Next-generation Technology
Nuclear power is generally considered in terms of four generations of technology over its five decades. The first generation, developed in the 1960s and 1970s, is now rarely operated. Second-generation reactors were mostly developed in North America and Europe, and remain in operation across the world. The third and fourth generations, now under development, should make nuclear power more efficient, safer and easier to construct. Though current reactor sizes are typically around 1 GW, there is a movement towards smaller, modular reactors to replace small coal-powered plants. Michael Lees, President, Babcock & Wilcox (B&W) Canada Ltd., explains: We are developing the B&W mPower advanced light water nuclear reactor that can range in the 150300 MW size. The cost saving from a large nuclear plant is quite dramatic, as you move construction and manufacturing into a shop environment to create complete, road transportable, units.

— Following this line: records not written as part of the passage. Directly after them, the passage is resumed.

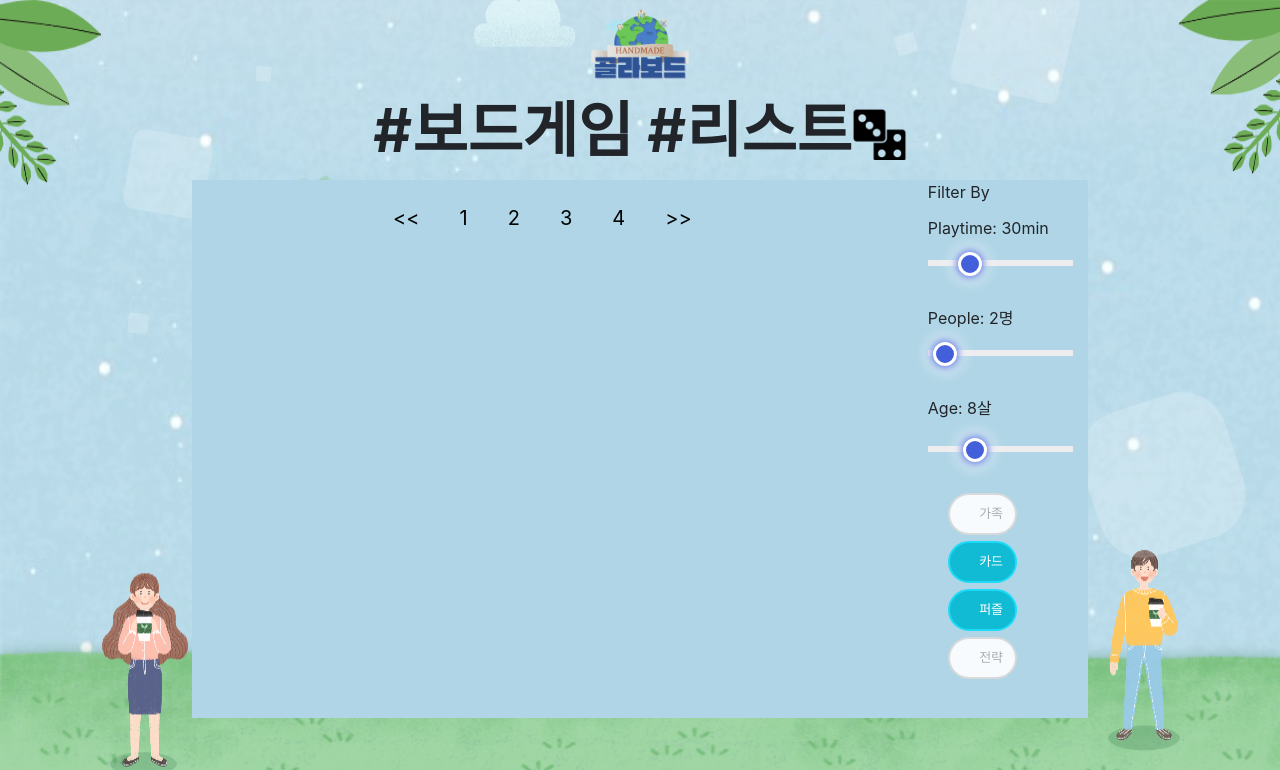
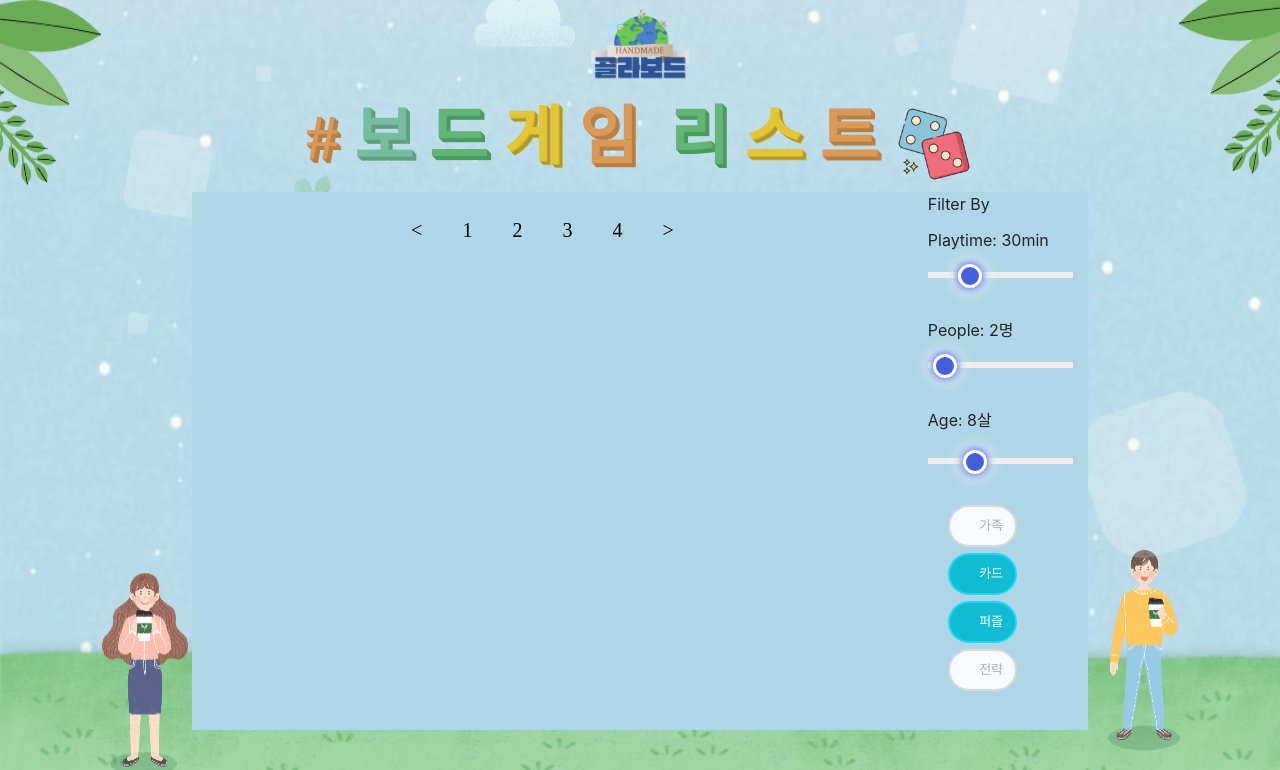
Before and after one commit to tunEmvegnomb/sparta_mc10th, a Flask app: page /whole in a window 1280 px wide. Shown: the top 770 px of the page. Run offline with Flask 2, Linux system fonts and the light colour scheme; data that the repository does not hold is empty; some libraries are stand-ins or nearby versions; some web fonts are replaced.

Commit message:
add ver.8 tokki

```diff
--- a/app.py
+++ b/app.py
@@ -77,7 +77,7 @@ def output_result():
     time_receive = request.form['time_give']
     # print(int(age_receive.split(',')[0]))
     # print(player_receive, age_receive, genre_receive, time_receive)
-    all_games = list(db.mc10th.find({"opt_genre":genre_receive},{'_id':False}))
+    all_games = list(db.gameList.find({"opt_genre":genre_receive},{'_id':False}))
     filtered_games = []
     min_age = int(age_receive.split(',')[0])
     max_age = int(age_receive.split(',')[1])
--- a/static/full_list.css
+++ b/static/full_list.css
@@ -1,4 +1,11 @@
 /*selector*/
+@font-face {
+    font-family: 'Cafe24Ssurround';
+    src: url('https://cdn.jsdelivr.net/gh/projectnoonnu/noonfonts_2105_2@1.0/Cafe24Ssurround.woff') format('woff');
+    font-weight: normal;
+    font-style: normal;
+}
+
 :root {
   --primary-color: #435fda;
   --secondary-color: #d8415c;
@@ -155,31 +162,150 @@ header {
 }
 
 #title {
+  display: flex;
+  flex-direction: column;
+  align-items: center;
+  flex: 0.7 0 0;
+
+}
+
+.result-sentence {
+  font-size: 4em;
+  font-weight: bold ;
+  font-family: 'Cafe24Ssurround';
+}
+
+.result-sentence span {
+  display: inline-block;
+  animation: float 0.2s ease-in-out infinite;
   text-align: center;
-  font-size: 20px;
-  margin-bottom: 20px;
 }
-.parent {
-  height: 3em; /* 애니메이션 높이 */
-  overflow-y: hidden;
-  display: block;
+h1 img {
+  display:inline-block;
+  animation:float .2s ease-in-out infinite;
 }
-.parent .child {
-  font-size: 3em; /* 애니메이션 높이 */
-  font-weight: bold;
-  line-height: 1;
-  animation-name: grow;
-  animation-duration: 1s; /* 애니메이션 시간 */
-}
-/* 키프레임 애니메이션 */
-@keyframes grow {
-  from {
-    transform: translateY(3em);
-  } /* 애니메이션 높이 */
-  to {
-    transform: translateY(0);
+
+
+@keyframes float {
+  0%,
+  100% {
+    transform: none;
+  }
+  33% {
+    transform: translateY(-1px) rotate(-2deg);
+  }
+  66% {
+    transform: translateY(1px) rotate(2deg);
   }
 }
+
+body:hover span {
+  animation: bounce 0.8s;
+}
+body:hover h1 img {
+  animation: bounce 1.9s;
+}
+@keyframes bounce {
+  0%,
+  100% {
+    transform: translate(0);
+  }
+  25% {
+    transform: rotateX(20deg) translateY(2px) rotate(-3deg);
+  }
+  50% {
+    transform: translateY(-20px) rotate(3deg) scale(1.1);
+  }
+}
+
+span:nth-child(4n) {
+  color: hsl(50, 75%, 55%);
+  text-shadow: 1px 1px hsl(50, 75%, 45%), 2px 2px hsl(50, 45%, 45%),
+    3px 3px hsl(50, 45%, 45%), 4px 4px hsl(50, 75%, 45%);
+}
+span:nth-child(4n-1) {
+  color: hsl(135, 35%, 55%);
+  text-shadow: 1px 1px hsl(135, 35%, 45%), 2px 2px hsl(135, 35%, 45%),
+    3px 3px hsl(135, 35%, 45%), 4px 4px hsl(135, 35%, 45%);
+}
+span:nth-child(4n-2) {
+  color: hsl(155, 35%, 60%);
+  text-shadow: 1px 1px hsl(155, 25%, 50%), 2px 2px hsl(155, 25%, 50%),
+    3px 3px hsl(155, 25%, 50%), 4px 4px hsl(140, 25%, 50%);
+}
+span:nth-child(4n-3) {
+  color: hsl(30, 65%, 60%);
+  text-shadow: 1px 1px hsl(30, 45%, 50%), 2px 2px hsl(30, 45%, 50%),
+    3px 3px hsl(30, 45%, 50%), 4px 4px hsl(30, 45%, 50%);
+}
+
+h1 span:nth-child(2) {
+  animation-delay: 0.05s;
+
+}
+h1 span:nth-child(3) {
+  animation-delay: 0.1s;
+}
+h1 span:nth-child(4) {
+  animation-delay: 0.15s;
+}
+h1 span:nth-child(5) {
+  animation-delay: 0.2s;
+}
+h1 span:nth-child(6) {
+  animation-delay: 0.25s;
+}
+h1 span:nth-child(7) {
+  animation-delay: 0.3s;
+}
+h1 span:nth-child(8) {
+  animation-delay: 0.35s;
+}
+h1 span:nth-child(9) {
+  animation-delay: 0.4s;
+}
+h1 span:nth-child(10) {
+  animation-delay: 0.45s;
+}
+/*h1 span:nth-child(11) {*/
+/*  animation-delay: 0.5s;*/
+/*}*/
+/*h1 span:nth-child(12) {*/
+/*  animation-delay: 0.55s;*/
+/*}*/
+/*h1 span:nth-child(13) {*/
+/*  animation-delay: 0.6s;*/
+/*}*/
+/*h1 span:nth-child(14) {*/
+/*  animation-delay: 0.65s;*/
+/*}*/
+
+/*#title {*/
+/*  text-align: center;*/
+/*  font-size: 20px;*/
+/*  margin-bottom: 20px;*/
+/*}*/
+/*.parent {*/
+/*  height: 3em; !* 애니메이션 높이 *!*/
+/*  overflow-y: hidden;*/
+/*  display: block;*/
+/*}*/
+/*.parent .child {*/
+/*  font-size: 3em; !* 애니메이션 높이 *!*/
+/*  font-weight: bold;*/
+/*  line-height: 1;*/
+/*  animation-name: grow;*/
+/*  animation-duration: 1s; !* 애니메이션 시간 *!*/
+/*}*/
+/*!* 키프레임 애니메이션 *!*/
+/*@keyframes grow {*/
+/*  from {*/
+/*    transform: translateY(3em);*/
+/*  } !* 애니메이션 높이 *!*/
+/*  to {*/
+/*    transform: translateY(0);*/
+/*  }*/
+/*}*/
 
 .banner-img {
   width: 100px;
@@ -482,6 +608,8 @@ ul.ks-cboxtags li input[type="checkbox"]:focus + label {
   margin: 0 4px;
   cursor: pointer;
   font-size: 20px;
+  font-family: 'Cafe24Ssurround';
+
 }
 
 .pagination a.active {
@@ -503,13 +631,14 @@ ul.ks-cboxtags li input[type="checkbox"]:focus + label {
   right: 0;
   background-color: rgba(0, 0, 0, 0.4);
   display: none;
-  /* display: flex; */
   align-items: center;
   justify-content: center;
+
+
 }
 
 #modal-view {
-  width: 800px;
+  width: 2000px;
   /* height: 1000px; */
   background: #afd5e6;
   border-radius: 20px;
--- a/templates/full_list.html
+++ b/templates/full_list.html
@@ -83,6 +83,7 @@
 
             })
         }
+
     </script>
 </head>
 <body>
@@ -108,17 +109,35 @@
             alt="배너"
     />
 </header>
+<!--<div id="title">-->
+<!--    <div class="parent">-->
+<!--        <div class="child">-->
+<!--            #보드게임 #리스트<img-->
+<!--                src="./../static/dice-cube.png"-->
+<!--                width="55"-->
+<!--                height="55"-->
+<!--        />-->
+<!--        </div>-->
+<!--    </div>-->
+<!--</div>-->
 <div id="title">
-    <div class="parent">
-        <div class="child">
-            #보드게임 #리스트<img
-                src="./../static/dice-cube.png"
-                width="55"
-                height="55"
+      <h1 class="result-sentence">
+          <span>#</span>
+          <span>보</span>
+          <span>드</span>
+          <span>게</span>
+          <span>임</span>
+          <span></span>
+          <span>리</span>
+          <span>스</span>
+          <span>트</span>
+        <img class="result-sentence"
+          src="./../static/dice3.png"
+          width="80"
+          height="80"
         />
-        </div>
+      </h1>
     </div>
-</div>
 <div class="body">
     <div class="list">
         <div class="card-columns" id="card-columns">
@@ -291,19 +310,19 @@
         <div id="footer">
             <div class="pagination">
                 <div class="active">
-                    <a href="#"><<</a>
+                    <a href="#"><</a>
                     <a href="#">1</a>
                     <a href="#">2</a>
                     <a href="#">3</a>
                     <a href="#">4</a>
-                    <a href="#">>></a>
+                    <a href="#">></a>
                 </div>
             </div>
         </div>
     </div>
     <nav>
         <section class="col-12" id="fs_rating">
-            <span class="heading"> Filter By </span>
+            <div class="heading"> Filter By </div>
             <div id="bmr-calculator" class="wrapper">
                 <div class="calculator">
                     <label for="calc-playtime" id="calc-playtime_value"
@@ -377,6 +396,7 @@
         </section>
     </nav>
 </div>
+
 <div id="modal" onclick="handleModal()">
     <div id="modal-view" onclick="event.stopPropagation()">
         <div id="close-btn" onclick="handleModal()">&times;</div>
```
Also changed, not shown: static/dice2.png (added), static/dice3.png (added).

Questions to be Answered
Nuclear energy is clearly going to play an increasingly important role in global electricity generation. The world is driving towards a lower-carbon economy and nations are looking for reliable baseload energy to complement renewable sources. The nuclear industry needs not only to convince the public of its green credentials but also to show decision-makers that the economics of nuclear energy can compete with the other baseload options available. To allay the fears of policy-makers, nuclear technology companies will need to show that they can build the next generation of reactors repeatably, efficiently and costeffectively. If this can be accomplished, the long-heralded nuclear renaissance seems likelier that ever.

Kurt Strobele Chairman and CEO of Hatch

Western Renaissance
Since 2001, industry observers have been increasingly discussing the potential for a nuclear renaissance across the developed world. Bans on nuclear development have been repealed in Sweden and Italy, and nuclear fleets are being refurbished or expanded in South Africa, Japan, Ukraine, the Czech Republic and the USA. The trend is not universal Germany and Spain are uncertain about their nuclear future and are continuing to phase out nuclear but overall the industry is certainly gaining momentum. One of the big concerns for policy-makers is the lingering risk of large cost over-runs on nuclear construction projects, with billions of dollars at risk.

International cooperation
Whether or not nuclear power does see a western renaissance, the established nuclear suppliers in these countries see the global spread of nuclear power as a great opportunity. The extension of nuclear power to new countries is underpinned by international cooperation. Companies from nations with expertise are working with aspirants to provide the technical assistance they need to take their nuclear programmes forward. Nuclear power was traditionally a very nationalistic industry, but todays nuclear companies are now becoming



I see an increasing role for nuclear its a necessity, not a choice, because of its reliability.